Map Page 1113 Area 4,361 square mile (11,300 square kilometer) Population 1.36 million Capital Banjul Highest Point 174 foot (53 meter) Lowest Point 0 m, GDP per capita $1,700 Primary Natural Resources peanuts, millet, sorghum, corn, sesame, cassava.

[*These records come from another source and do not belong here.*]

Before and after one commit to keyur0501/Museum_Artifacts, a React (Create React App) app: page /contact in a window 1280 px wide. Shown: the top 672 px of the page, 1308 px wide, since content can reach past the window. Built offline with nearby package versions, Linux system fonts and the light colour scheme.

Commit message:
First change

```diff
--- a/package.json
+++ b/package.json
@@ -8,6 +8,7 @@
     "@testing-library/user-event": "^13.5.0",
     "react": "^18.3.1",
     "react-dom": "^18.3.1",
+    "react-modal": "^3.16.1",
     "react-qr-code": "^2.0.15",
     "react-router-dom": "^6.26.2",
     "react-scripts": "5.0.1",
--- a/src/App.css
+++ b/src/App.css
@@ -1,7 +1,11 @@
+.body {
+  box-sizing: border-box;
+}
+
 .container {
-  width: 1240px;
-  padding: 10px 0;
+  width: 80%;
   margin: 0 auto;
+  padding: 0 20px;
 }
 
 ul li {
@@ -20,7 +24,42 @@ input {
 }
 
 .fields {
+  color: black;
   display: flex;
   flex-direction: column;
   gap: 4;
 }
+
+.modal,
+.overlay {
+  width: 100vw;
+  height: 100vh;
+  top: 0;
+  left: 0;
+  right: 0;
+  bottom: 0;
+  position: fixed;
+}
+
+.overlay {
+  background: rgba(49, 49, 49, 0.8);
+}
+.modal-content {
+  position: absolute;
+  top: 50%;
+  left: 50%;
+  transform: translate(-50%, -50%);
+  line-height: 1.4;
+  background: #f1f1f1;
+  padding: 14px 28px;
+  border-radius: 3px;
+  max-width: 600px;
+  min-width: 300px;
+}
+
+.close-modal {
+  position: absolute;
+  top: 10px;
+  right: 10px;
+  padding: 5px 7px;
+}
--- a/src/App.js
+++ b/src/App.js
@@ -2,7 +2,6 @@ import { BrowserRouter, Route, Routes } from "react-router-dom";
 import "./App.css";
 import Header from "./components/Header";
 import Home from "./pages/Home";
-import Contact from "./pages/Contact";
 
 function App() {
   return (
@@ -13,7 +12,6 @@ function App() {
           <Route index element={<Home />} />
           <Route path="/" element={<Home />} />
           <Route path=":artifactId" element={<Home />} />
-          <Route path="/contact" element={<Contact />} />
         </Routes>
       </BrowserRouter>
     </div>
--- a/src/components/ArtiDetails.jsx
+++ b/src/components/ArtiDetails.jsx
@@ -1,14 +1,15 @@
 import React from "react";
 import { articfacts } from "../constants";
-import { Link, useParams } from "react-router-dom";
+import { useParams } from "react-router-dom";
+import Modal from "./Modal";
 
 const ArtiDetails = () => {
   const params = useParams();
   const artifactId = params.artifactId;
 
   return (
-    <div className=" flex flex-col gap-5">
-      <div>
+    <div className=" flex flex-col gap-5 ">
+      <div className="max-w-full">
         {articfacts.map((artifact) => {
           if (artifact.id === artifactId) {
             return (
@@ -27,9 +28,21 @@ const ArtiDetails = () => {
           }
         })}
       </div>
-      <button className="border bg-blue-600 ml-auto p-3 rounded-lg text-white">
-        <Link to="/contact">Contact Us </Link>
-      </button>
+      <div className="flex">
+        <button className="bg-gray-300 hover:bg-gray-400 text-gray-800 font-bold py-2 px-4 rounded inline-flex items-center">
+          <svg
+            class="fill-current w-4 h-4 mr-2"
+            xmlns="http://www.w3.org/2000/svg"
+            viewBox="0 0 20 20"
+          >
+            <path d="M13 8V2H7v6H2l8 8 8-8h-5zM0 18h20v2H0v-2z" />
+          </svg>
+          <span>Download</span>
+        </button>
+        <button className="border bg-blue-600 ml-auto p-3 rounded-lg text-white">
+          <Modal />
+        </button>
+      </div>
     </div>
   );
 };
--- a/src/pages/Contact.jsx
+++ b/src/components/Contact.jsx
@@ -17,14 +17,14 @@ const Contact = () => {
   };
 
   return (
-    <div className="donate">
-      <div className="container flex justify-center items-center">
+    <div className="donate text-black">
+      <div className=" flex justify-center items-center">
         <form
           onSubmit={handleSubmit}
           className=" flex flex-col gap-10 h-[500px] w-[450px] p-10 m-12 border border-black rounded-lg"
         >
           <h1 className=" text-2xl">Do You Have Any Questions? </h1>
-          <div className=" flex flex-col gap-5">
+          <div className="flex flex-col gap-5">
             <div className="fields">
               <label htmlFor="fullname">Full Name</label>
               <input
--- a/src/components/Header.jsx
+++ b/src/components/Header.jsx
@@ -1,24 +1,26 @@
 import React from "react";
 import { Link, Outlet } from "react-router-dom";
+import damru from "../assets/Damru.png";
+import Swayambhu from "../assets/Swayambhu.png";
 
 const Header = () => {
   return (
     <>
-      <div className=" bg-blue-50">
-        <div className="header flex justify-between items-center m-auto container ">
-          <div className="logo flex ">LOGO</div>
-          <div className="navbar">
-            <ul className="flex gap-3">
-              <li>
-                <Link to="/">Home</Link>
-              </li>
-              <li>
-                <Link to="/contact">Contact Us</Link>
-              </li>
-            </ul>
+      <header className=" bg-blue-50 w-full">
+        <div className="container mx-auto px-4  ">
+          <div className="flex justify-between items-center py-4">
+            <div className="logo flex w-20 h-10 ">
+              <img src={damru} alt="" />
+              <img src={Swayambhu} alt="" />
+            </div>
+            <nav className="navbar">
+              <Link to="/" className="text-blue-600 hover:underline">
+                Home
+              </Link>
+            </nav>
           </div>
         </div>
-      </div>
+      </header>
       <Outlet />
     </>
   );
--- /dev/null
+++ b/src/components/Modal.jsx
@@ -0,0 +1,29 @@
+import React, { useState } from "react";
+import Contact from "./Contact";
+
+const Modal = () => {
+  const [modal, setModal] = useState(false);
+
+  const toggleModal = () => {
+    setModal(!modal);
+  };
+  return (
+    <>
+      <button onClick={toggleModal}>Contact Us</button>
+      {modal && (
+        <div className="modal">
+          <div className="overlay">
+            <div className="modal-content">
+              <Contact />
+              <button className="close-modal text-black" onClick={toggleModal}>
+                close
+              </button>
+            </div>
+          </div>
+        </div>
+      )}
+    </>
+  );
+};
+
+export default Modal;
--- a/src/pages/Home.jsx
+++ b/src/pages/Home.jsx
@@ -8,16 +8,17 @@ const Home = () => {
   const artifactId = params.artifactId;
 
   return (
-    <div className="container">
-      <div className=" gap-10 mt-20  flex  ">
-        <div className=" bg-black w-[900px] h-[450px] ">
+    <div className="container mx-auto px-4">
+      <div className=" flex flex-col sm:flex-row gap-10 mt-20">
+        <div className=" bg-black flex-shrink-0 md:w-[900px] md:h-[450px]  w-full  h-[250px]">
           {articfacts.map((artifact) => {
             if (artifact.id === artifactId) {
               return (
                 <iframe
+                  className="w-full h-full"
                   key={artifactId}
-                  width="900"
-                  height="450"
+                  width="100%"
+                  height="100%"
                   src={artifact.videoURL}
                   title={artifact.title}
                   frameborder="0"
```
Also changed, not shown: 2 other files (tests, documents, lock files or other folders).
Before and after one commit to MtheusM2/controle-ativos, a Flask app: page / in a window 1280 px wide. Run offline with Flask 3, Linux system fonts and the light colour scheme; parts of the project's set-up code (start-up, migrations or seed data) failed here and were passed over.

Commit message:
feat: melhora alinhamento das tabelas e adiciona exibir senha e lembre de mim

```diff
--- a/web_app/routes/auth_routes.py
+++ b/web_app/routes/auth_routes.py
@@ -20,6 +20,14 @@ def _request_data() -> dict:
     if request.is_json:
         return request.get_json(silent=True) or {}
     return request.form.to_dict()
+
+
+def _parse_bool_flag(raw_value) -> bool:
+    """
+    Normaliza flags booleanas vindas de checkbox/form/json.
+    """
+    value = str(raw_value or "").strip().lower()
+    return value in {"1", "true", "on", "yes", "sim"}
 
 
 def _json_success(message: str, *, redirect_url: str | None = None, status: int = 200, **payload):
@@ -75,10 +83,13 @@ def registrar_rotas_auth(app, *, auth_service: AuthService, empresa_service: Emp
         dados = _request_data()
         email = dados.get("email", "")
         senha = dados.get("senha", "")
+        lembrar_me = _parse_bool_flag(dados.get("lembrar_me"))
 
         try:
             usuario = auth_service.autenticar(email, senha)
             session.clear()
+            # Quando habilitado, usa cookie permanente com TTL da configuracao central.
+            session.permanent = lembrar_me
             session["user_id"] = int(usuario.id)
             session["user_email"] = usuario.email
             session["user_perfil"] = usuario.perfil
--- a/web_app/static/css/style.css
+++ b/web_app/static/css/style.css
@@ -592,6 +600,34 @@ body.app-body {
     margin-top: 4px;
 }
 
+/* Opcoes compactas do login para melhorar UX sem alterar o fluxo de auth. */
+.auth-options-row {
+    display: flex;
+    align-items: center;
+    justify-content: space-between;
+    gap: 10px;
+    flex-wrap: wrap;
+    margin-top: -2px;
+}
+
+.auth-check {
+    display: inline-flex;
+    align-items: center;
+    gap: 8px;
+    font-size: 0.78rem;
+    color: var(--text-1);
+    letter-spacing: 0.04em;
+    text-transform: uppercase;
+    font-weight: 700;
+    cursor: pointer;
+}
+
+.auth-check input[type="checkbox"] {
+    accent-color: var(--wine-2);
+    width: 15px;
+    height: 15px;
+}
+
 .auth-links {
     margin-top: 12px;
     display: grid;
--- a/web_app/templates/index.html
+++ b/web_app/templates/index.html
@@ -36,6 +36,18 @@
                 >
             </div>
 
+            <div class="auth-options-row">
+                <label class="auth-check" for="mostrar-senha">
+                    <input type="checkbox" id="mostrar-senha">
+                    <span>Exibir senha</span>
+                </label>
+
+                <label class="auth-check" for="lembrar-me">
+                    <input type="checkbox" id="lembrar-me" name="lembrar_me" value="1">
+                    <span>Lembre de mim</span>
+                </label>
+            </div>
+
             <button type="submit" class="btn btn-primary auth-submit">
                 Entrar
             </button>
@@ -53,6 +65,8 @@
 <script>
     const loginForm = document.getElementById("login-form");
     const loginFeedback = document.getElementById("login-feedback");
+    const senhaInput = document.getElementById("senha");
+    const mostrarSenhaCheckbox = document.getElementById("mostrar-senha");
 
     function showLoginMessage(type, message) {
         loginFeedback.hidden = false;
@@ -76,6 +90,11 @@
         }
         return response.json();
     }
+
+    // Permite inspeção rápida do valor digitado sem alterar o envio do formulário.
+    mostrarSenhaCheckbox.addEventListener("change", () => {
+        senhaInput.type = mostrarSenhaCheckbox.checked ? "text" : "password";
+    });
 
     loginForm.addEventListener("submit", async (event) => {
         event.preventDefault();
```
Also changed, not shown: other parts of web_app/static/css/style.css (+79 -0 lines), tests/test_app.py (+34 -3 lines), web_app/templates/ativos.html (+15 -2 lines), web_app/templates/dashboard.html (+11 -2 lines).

GAMBIA IS BORDERED by the Atlantic Ocean on the west and surrounded on the remaining 3 sides by Senegal. The smallest country on the continent of Africa, Gambia is composed of a narrow strip never more than 30 mile (48 kilometer) wide. This narrow strip of land borders the banks of the Gambia River for 200 mile (320 kilometer) above its mouth. The river, whose source is in Guinea and which flows 600 mile (970 kilometer) to the Atlantic, is navigable throughout Gambia and is the main transport artery. Sand beaches line Gambia’s coast, while inland lie swampy river valleys whose fertile alluvial soils support rice cultivation. On higher lands are cultivated peanuts—the country’s chief cash crop—and some grains. The climate is warm and fairly dry. A large number of ethnic groups live in Gambia with a minimum of intertribal friction. The Malinke (Mandinka) is the largest, followed by the Fulani (Fula), Wolof, Diola (Jola), and Soninke (Serahuli). Approximately 3,500 non-Africans live in Gambia, including Europeans and families of Lebanese origin. More than 95 percent of the population is Muslim, while Christians of different denominations account for most of the remainder. English is the official language, but a number of African dialects are spoken in the country. During the late 17th century and throughout the 18th, France and England fought continuously for political and commercial supremacy in the regions of the Gambia and Senegal rivers. Great Britain was given control of Gambia by the 1783 Treaty of Versailles. Gambia achieved independence on February 18, 1965, as a constitutional monarchy within the British Commonwealth. On April 24, 1970, Gambia became a republic following a referendum. Until a military coup in July 1994, Gambia was led by President Sir Dawda Kairaba Jawara, who was reelected 5 times. In November 1996, the retired Colonel Yahya Jammeh became president of the Republic of The Gambia. He was reelected in 2001. Despite attempts at diversification, Gambia’s economy remains overwhelmingly dependent on the export of agricultural products, of which peanut products form the bulk. Other exports include dried and smoked fish, cotton lint, palm kernels, and hides and skins. About three-quarters of the population is employed in agriculture, which accounts for 33 percent of the gross domestic product. Millet, sorghum, rice, corn, cassava, and beans are grown for subsistence. The main industrial activities lie in the processing of agricultural products. The European Union, China, Japan, and Senegal are the country’s leading trading partners. Gambia is 1 of the poorest nations in the world and heavily dependent upon foreign aid.